┌─ Records provided

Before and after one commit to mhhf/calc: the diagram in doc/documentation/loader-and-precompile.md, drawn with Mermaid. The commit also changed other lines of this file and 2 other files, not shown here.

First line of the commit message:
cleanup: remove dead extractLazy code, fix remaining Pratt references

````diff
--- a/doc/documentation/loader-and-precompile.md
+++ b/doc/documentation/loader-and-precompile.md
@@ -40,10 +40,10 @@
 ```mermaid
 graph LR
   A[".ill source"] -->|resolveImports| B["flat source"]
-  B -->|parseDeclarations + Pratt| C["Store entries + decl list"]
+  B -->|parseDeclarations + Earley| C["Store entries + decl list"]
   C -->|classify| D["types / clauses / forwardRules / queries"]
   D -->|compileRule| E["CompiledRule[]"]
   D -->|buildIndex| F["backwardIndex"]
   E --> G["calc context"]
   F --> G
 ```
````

└─
┌─ Records provided

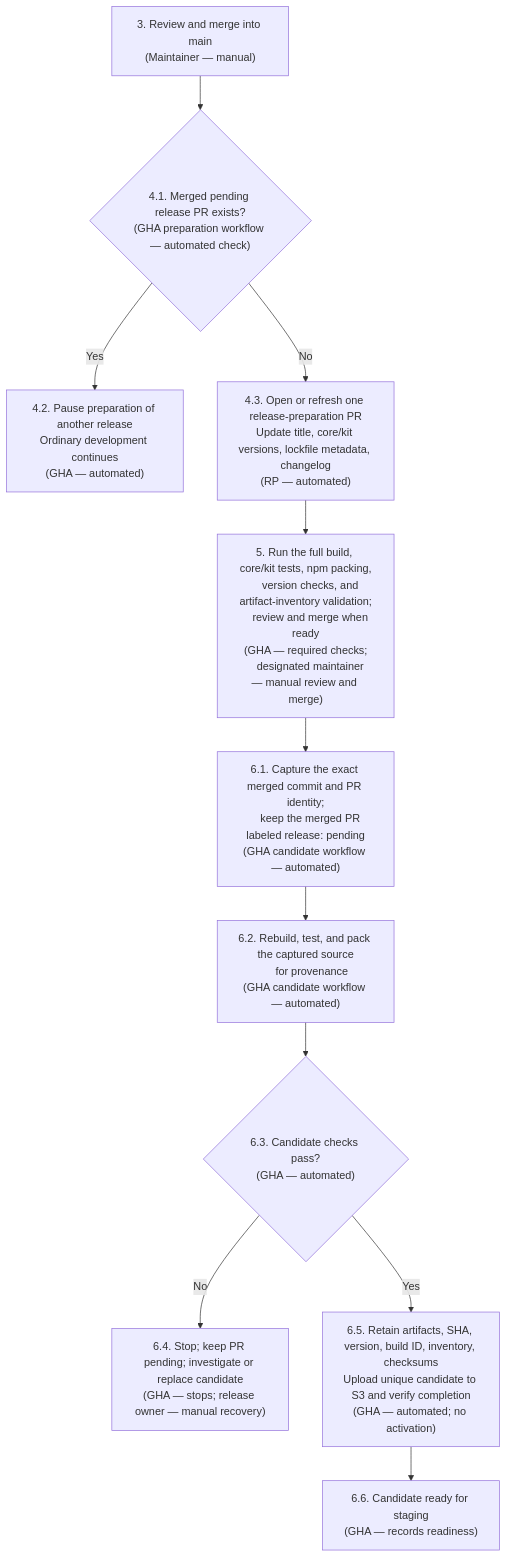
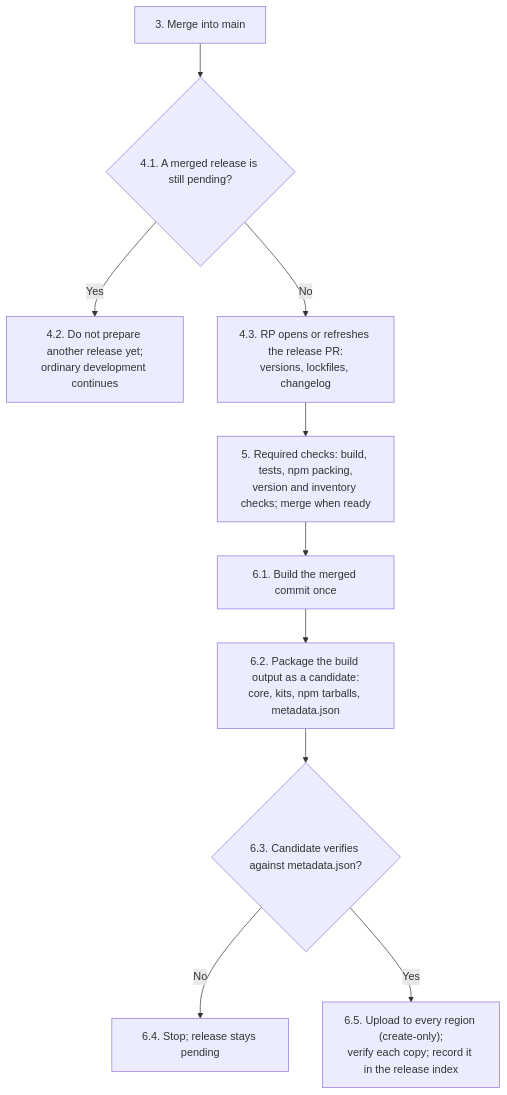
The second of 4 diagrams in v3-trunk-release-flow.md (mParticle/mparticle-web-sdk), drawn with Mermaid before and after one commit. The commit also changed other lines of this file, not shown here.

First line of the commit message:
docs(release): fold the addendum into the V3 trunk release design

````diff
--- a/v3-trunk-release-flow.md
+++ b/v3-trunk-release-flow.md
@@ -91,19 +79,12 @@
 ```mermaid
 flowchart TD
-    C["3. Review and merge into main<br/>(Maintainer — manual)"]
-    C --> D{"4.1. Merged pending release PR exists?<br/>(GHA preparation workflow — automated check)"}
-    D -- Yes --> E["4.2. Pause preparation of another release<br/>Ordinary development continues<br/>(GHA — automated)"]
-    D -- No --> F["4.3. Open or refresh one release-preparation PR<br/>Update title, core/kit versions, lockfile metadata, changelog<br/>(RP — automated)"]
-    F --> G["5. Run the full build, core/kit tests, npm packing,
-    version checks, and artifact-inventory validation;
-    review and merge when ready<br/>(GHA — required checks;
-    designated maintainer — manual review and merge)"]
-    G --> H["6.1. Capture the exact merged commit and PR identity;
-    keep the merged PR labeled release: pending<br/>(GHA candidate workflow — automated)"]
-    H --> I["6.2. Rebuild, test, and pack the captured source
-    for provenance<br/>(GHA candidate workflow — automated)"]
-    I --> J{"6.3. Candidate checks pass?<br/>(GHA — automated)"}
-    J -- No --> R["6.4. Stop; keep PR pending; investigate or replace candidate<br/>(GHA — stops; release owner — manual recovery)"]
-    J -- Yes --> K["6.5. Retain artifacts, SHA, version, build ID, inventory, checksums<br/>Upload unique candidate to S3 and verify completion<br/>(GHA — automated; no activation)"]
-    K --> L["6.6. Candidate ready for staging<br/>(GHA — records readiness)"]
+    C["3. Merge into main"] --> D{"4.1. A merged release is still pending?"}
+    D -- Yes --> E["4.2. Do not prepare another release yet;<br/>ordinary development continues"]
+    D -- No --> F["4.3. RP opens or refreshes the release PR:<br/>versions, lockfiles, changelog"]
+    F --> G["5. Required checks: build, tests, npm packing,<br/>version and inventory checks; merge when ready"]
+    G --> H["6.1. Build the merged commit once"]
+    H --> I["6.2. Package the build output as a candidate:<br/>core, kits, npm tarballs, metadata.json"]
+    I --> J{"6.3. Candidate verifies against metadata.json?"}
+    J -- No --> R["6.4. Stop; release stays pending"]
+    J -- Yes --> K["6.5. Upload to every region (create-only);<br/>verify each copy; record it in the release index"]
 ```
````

└─
┌─ Records provided

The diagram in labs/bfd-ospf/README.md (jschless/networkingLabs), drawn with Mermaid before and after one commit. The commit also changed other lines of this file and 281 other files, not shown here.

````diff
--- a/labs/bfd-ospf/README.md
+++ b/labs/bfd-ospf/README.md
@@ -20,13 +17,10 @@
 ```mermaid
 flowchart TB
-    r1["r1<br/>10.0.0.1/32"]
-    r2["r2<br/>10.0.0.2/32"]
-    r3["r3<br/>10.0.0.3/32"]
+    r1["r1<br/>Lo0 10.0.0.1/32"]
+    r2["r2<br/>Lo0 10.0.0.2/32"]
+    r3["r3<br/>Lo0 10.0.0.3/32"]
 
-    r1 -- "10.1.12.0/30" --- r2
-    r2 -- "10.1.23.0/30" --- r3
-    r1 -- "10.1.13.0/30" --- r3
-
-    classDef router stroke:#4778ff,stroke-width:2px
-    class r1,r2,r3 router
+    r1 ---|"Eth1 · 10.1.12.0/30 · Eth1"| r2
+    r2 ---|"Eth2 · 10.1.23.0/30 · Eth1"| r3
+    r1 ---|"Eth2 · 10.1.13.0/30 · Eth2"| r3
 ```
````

└─

> _What to do_
Of all the entries above, output exactly the lines between the one holding "and merge into" and the one holding "Run the full", inclusive.

> _Response area_
-    C["3. Review and merge into main<br/>(Maintainer — manual)"]
-    C --> D{"4.1. Merged pending release PR exists?<br/>(GHA preparation workflow — automated check)"}
-    D -- Yes --> E["4.2. Pause preparation of another release<br/>Ordinary development continues<br/>(GHA — automated)"]
-    D -- No --> F["4.3. Open or refresh one release-preparation PR<br/>Update title, core/kit versions, lockfile metadata, changelog<br/>(RP — automated)"]
-    F --> G["5. Run the full build, core/kit tests, npm packing,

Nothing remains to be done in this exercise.